- _YOUR OBJECTIVE_
Set down every line of the data, unchanged and complete.
:: TASK MATERIAL ::
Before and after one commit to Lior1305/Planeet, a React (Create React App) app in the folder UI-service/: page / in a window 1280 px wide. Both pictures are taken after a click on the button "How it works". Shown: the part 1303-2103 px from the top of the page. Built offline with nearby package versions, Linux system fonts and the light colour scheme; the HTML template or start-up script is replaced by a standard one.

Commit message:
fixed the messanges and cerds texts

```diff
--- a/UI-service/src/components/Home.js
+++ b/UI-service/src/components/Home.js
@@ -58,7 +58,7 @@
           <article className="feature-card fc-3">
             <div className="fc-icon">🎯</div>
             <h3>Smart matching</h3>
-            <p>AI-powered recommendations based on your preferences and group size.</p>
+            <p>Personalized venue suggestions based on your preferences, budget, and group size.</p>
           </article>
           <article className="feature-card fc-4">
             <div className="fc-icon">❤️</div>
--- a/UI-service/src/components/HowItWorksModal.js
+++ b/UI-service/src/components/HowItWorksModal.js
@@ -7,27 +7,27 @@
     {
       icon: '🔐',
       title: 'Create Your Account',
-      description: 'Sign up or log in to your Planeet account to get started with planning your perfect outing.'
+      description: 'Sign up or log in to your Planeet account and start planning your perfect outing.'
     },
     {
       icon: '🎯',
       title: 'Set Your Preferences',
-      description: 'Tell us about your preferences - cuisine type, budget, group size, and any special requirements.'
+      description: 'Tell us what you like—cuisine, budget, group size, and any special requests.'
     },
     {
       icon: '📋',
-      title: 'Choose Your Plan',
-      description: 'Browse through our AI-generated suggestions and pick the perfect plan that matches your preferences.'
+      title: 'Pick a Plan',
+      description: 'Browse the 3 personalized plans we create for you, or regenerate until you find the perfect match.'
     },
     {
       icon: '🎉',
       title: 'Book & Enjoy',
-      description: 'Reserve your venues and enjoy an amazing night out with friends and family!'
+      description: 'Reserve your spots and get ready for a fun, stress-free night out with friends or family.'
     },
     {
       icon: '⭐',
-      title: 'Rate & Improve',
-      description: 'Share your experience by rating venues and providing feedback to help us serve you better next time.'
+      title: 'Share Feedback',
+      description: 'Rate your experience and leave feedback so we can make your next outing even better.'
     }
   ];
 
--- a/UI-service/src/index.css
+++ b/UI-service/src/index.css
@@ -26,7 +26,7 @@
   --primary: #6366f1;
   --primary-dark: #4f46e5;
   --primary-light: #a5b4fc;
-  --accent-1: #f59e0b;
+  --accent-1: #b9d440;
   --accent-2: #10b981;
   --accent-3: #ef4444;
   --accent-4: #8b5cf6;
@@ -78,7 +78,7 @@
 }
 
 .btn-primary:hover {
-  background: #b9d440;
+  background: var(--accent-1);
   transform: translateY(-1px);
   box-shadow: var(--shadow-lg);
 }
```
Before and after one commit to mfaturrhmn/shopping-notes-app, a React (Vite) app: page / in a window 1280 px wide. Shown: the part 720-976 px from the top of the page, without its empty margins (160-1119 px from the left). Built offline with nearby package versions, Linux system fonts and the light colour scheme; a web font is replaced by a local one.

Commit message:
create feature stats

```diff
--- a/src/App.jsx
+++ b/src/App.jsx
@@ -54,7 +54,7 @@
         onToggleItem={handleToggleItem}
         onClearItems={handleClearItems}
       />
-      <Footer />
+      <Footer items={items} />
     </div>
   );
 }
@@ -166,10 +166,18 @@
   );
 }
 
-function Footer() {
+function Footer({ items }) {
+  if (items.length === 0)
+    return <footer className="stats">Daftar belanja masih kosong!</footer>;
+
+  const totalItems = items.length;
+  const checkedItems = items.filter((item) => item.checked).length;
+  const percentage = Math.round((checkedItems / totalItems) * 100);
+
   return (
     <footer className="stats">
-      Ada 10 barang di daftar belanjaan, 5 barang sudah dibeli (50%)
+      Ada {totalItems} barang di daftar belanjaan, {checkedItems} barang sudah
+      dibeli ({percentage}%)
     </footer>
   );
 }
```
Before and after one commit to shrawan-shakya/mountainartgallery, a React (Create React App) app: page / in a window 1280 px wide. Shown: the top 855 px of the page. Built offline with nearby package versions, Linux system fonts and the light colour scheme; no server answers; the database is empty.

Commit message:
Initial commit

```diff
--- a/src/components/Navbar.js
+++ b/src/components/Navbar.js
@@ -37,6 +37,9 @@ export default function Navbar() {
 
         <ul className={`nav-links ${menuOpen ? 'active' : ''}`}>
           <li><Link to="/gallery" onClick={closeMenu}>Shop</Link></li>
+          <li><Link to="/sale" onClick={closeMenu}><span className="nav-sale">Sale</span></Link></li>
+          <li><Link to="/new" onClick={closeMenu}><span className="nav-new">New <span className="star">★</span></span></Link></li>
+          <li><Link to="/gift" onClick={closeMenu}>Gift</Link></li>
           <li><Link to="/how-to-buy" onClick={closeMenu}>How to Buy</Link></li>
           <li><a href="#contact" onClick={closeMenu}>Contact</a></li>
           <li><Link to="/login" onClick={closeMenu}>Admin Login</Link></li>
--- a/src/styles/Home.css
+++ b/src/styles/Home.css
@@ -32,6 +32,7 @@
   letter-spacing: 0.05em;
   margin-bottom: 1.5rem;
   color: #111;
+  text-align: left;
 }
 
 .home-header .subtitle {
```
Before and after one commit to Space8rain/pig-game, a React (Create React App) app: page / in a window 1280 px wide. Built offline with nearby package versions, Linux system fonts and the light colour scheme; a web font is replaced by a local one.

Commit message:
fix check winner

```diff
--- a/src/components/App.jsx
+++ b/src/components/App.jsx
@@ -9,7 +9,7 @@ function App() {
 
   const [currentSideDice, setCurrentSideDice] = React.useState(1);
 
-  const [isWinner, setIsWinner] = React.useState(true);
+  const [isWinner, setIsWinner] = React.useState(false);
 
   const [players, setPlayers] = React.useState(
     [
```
:::
- _TASK OUTPUT_
Before and after one commit to Lior1305/Planeet, a React (Create React App) app in the folder UI-service/: page / in a window 1280 px wide. Both pictures are taken after a click on the button "How it works". Shown: the part 1303-2103 px from the top of the page. Built offline with nearby package versions, Linux system fonts and the light colour scheme; the HTML template or start-up script is replaced by a standard one.

Commit message:
fixed the messanges and cerds texts

```diff
--- a/UI-service/src/components/Home.js
+++ b/UI-service/src/components/Home.js
@@ -58,7 +58,7 @@
           <article className="feature-card fc-3">
             <div className="fc-icon">🎯</div>
             <h3>Smart matching</h3>
-            <p>AI-powered recommendations based on your preferences and group size.</p>
+            <p>Personalized venue suggestions based on your preferences, budget, and group size.</p>
           </article>
           <article className="feature-card fc-4">
             <div className="fc-icon">❤️</div>
--- a/UI-service/src/components/HowItWorksModal.js
+++ b/UI-service/src/components/HowItWorksModal.js
@@ -7,27 +7,27 @@
     {
       icon: '🔐',
       title: 'Create Your Account',
-      description: 'Sign up or log in to your Planeet account to get started with planning your perfect outing.'
+      description: 'Sign up or log in to your Planeet account and start planning your perfect outing.'
     },
     {
       icon: '🎯',
       title: 'Set Your Preferences',
-      description: 'Tell us about your preferences - cuisine type, budget, group size, and any special requirements.'
+      description: 'Tell us what you like—cuisine, budget, group size, and any special requests.'
     },
     {
       icon: '📋',
-      title: 'Choose Your Plan',
-      description: 'Browse through our AI-generated suggestions and pick the perfect plan that matches your preferences.'
+      title: 'Pick a Plan',
+      description: 'Browse the 3 personalized plans we create for you, or regenerate until you find the perfect match.'
     },
     {
       icon: '🎉',
       title: 'Book & Enjoy',
-      description: 'Reserve your venues and enjoy an amazing night out with friends and family!'
+      description: 'Reserve your spots and get ready for a fun, stress-free night out with friends or family.'
     },
     {
       icon: '⭐',
-      title: 'Rate & Improve',
-      description: 'Share your experience by rating venues and providing feedback to help us serve you better next time.'
+      title: 'Share Feedback',
+      description: 'Rate your experience and leave feedback so we can make your next outing even better.'
     }
   ];
 
--- a/UI-service/src/index.css
+++ b/UI-service/src/index.css
@@ -26,7 +26,7 @@
   --primary: #6366f1;
   --primary-dark: #4f46e5;
   --primary-light: #a5b4fc;
-  --accent-1: #f59e0b;
+  --accent-1: #b9d440;
   --accent-2: #10b981;
   --accent-3: #ef4444;
   --accent-4: #8b5cf6;
@@ -78,7 +78,7 @@
 }
 
 .btn-primary:hover {
-  background: #b9d440;
+  background: var(--accent-1);
   transform: translateY(-1px);
   box-shadow: var(--shadow-lg);
 }
```
Before and after one commit to mfaturrhmn/shopping-notes-app, a React (Vite) app: page / in a window 1280 px wide. Shown: the part 720-976 px from the top of the page, without its empty margins (160-1119 px from the left). Built offline with nearby package versions, Linux system fonts and the light colour scheme; a web font is replaced by a local one.

Commit message:
create feature stats

```diff
--- a/src/App.jsx
+++ b/src/App.jsx
@@ -54,7 +54,7 @@
         onToggleItem={handleToggleItem}
         onClearItems={handleClearItems}
       />
-      <Footer />
+      <Footer items={items} />
     </div>
   );
 }
@@ -166,10 +166,18 @@
   );
 }
 
-function Footer() {
+function Footer({ items }) {
+  if (items.length === 0)
+    return <footer className="stats">Daftar belanja masih kosong!</footer>;
+
+  const totalItems = items.length;
+  const checkedItems = items.filter((item) => item.checked).length;
+  const percentage = Math.round((checkedItems / totalItems) * 100);
+
   return (
     <footer className="stats">
-      Ada 10 barang di daftar belanjaan, 5 barang sudah dibeli (50%)
+      Ada {totalItems} barang di daftar belanjaan, {checkedItems} barang sudah
+      dibeli ({percentage}%)
     </footer>
   );
 }
```
Before and after one commit to shrawan-shakya/mountainartgallery, a React (Create React App) app: page / in a window 1280 px wide. Shown: the top 855 px of the page. Built offline with nearby package versions, Linux system fonts and the light colour scheme; no server answers; the database is empty.

Commit message:
Initial commit

```diff
--- a/src/components/Navbar.js
+++ b/src/components/Navbar.js
@@ -37,6 +37,9 @@ export default function Navbar() {
 
         <ul className={`nav-links ${menuOpen ? 'active' : ''}`}>
           <li><Link to="/gallery" onClick={closeMenu}>Shop</Link></li>
+          <li><Link to="/sale" onClick={closeMenu}><span className="nav-sale">Sale</span></Link></li>
+          <li><Link to="/new" onClick={closeMenu}><span className="nav-new">New <span className="star">★</span></span></Link></li>
+          <li><Link to="/gift" onClick={closeMenu}>Gift</Link></li>
           <li><Link to="/how-to-buy" onClick={closeMenu}>How to Buy</Link></li>
           <li><a href="#contact" onClick={closeMenu}>Contact</a></li>
           <li><Link to="/login" onClick={closeMenu}>Admin Login</Link></li>
--- a/src/styles/Home.css
+++ b/src/styles/Home.css
@@ -32,6 +32,7 @@
   letter-spacing: 0.05em;
   margin-bottom: 1.5rem;
   color: #111;
+  text-align: left;
 }
 
 .home-header .subtitle {
```
Before and after one commit to Space8rain/pig-game, a React (Create React App) app: page / in a window 1280 px wide. Built offline with nearby package versions, Linux system fonts and the light colour scheme; a web font is replaced by a local one.

Commit message:
fix check winner

```diff
--- a/src/components/App.jsx
+++ b/src/components/App.jsx
@@ -9,7 +9,7 @@ function App() {
 
   const [currentSideDice, setCurrentSideDice] = React.useState(1);
 
-  const [isWinner, setIsWinner] = React.useState(true);
+  const [isWinner, setIsWinner] = React.useState(false);
 
   const [players, setPlayers] = React.useState(
     [
```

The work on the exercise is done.